Ordering a beer at your friendly neighborhood bar these days can feel a bit like walking into a bookstore in another country—there’s a whole lot of options, but it all feels a bit foreign. We’ve gone from having just 89 beer breweries in the United States in 1978 to over 5,300 today—a staggering 5856% leap in just four decades.
I’m certainly not one to complain about lots of options when it comes to beer. In fact, I’ll wear the mantle of “Beer Snob” with pride. But like many people, I don’t actually know much about beer— just that the stuff the microbreweries are making tastes a thousand times better than the yellow swill churned out by the big players in today’s beer game.
I have no idea what I’m ordering many times.
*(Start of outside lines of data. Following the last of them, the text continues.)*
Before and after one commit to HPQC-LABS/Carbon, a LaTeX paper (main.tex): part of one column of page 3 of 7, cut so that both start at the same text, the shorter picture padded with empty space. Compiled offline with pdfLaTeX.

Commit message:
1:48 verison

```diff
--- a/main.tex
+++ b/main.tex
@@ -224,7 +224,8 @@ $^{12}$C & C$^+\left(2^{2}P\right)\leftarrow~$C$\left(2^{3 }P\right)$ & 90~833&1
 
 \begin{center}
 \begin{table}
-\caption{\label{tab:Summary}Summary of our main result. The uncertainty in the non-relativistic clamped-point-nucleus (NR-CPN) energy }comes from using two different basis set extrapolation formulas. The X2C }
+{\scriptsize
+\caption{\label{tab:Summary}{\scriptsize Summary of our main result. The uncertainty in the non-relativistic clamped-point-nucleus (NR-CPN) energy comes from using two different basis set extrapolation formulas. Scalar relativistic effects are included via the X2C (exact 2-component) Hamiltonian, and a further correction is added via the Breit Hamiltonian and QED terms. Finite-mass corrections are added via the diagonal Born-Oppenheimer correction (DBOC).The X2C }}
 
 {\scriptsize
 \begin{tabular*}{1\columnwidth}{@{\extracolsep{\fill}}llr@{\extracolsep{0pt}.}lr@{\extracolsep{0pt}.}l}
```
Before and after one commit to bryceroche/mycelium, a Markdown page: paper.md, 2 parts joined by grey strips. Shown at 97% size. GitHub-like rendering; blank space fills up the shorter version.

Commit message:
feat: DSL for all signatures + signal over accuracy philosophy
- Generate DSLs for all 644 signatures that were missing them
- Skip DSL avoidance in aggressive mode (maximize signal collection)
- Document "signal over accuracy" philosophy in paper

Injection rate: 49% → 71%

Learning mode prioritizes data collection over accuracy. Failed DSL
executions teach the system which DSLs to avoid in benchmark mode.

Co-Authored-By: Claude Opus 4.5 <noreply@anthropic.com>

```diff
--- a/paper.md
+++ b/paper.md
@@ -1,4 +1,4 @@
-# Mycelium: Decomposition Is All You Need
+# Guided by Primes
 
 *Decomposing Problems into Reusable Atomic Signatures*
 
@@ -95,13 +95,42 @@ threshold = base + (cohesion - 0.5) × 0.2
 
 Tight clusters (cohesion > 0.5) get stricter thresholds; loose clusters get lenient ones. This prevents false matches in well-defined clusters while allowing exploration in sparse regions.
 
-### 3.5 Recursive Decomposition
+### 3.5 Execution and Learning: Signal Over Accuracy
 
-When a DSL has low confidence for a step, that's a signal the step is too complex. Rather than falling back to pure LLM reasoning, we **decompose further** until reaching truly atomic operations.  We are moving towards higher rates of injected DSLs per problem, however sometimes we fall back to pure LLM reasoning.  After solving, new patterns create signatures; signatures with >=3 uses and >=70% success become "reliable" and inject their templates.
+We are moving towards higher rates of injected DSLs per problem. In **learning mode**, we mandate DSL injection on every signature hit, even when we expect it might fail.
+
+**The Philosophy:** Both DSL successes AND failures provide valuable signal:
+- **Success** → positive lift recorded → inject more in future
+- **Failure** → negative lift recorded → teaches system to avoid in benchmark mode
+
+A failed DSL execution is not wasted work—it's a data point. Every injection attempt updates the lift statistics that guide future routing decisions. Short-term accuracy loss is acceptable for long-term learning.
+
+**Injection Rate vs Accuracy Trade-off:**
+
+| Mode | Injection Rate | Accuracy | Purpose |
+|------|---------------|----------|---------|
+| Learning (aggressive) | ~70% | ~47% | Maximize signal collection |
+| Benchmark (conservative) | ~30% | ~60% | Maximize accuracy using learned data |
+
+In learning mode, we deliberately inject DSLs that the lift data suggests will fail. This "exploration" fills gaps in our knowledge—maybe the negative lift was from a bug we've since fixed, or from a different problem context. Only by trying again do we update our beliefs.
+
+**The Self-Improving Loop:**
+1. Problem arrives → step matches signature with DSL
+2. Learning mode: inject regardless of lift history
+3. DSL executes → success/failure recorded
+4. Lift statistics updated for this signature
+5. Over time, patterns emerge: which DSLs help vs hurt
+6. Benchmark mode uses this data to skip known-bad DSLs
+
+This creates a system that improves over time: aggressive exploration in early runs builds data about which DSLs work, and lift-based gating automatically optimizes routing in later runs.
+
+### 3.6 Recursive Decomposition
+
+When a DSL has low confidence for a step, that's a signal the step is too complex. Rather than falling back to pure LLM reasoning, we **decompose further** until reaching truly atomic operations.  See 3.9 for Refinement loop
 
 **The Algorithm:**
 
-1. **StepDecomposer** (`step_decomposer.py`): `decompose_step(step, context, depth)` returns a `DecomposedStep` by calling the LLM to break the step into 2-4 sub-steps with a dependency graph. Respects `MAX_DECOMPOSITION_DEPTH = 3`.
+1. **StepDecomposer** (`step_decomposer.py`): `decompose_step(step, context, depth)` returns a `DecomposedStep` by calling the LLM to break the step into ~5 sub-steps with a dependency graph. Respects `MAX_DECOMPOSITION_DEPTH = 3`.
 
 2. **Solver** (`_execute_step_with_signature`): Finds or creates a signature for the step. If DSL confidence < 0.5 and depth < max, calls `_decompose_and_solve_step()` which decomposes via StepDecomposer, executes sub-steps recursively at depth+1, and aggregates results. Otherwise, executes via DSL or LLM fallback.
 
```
If a bar doesn’t carry one of my favorites (what up Sixpoint and Sweetwater), I’ll pick based on whichever brew has the most clever name.
Or whichever beer has the coolest tap handle.
With over 5,000 craft breweries scattered across the country, each making a wide range of beers for all sorts of preferences, beer tap handles are experiencing their own sort of renaissance. Tap handles give breweries a chance to stand out and be noticed. But designing these handles is no easy task.
For one, tap handles have to communicate an insane amount of information in a very limited space—a space crowded with others trying to stand above the noise, too. A good tap handle will not only tell you what brewery a beer comes from, but it will also tell you about the type of beer it is, hint at the flavor, and tell you something about the brand of that particular brewery. It needs to be immediately recognizable, yet unique and original enough to stand out at a crowded bar.
How does one even begin to design under those constraints?
To answer that question, I turned to Anthony Garzzona—Senior Designer at Taphandles, a Seattle-based firm that designs and produces tap handles, LED signs, and other creative products for microbreweries, distilleries, cideries, and wineries across the country.
Designing custom beer tap handles is certainly the type of job that turns heads during a conversation. Garzzona studied industrial design in school, and after a brief stint designing shoes for a major brand, decided to interview at Taphandles.
“It was one of the most interesting interviews I’ve ever had,” says Garzzona. “It involved showing my portfolio on top of a wooden beer barrel followed by a ping-pong game with my future manager.”
Going from shoes to handles feels, on the surface at least, like a bit of a leap. But industrial design encompasses a huge range of mediums and fields, and there’s more crossover between the two than you might initially realize.
“Even though they’re seemingly separate things, there’s still plenty of crossover,” says Garzzona. “The form language that you get with a shoe and a handle is similar. Say you’re designing a sweet Nike shoe or a sexy stiletto—the sleek form you have there is going to be really similar to what you might put into a handle for a brewery that is looking for a premium aesthetic.”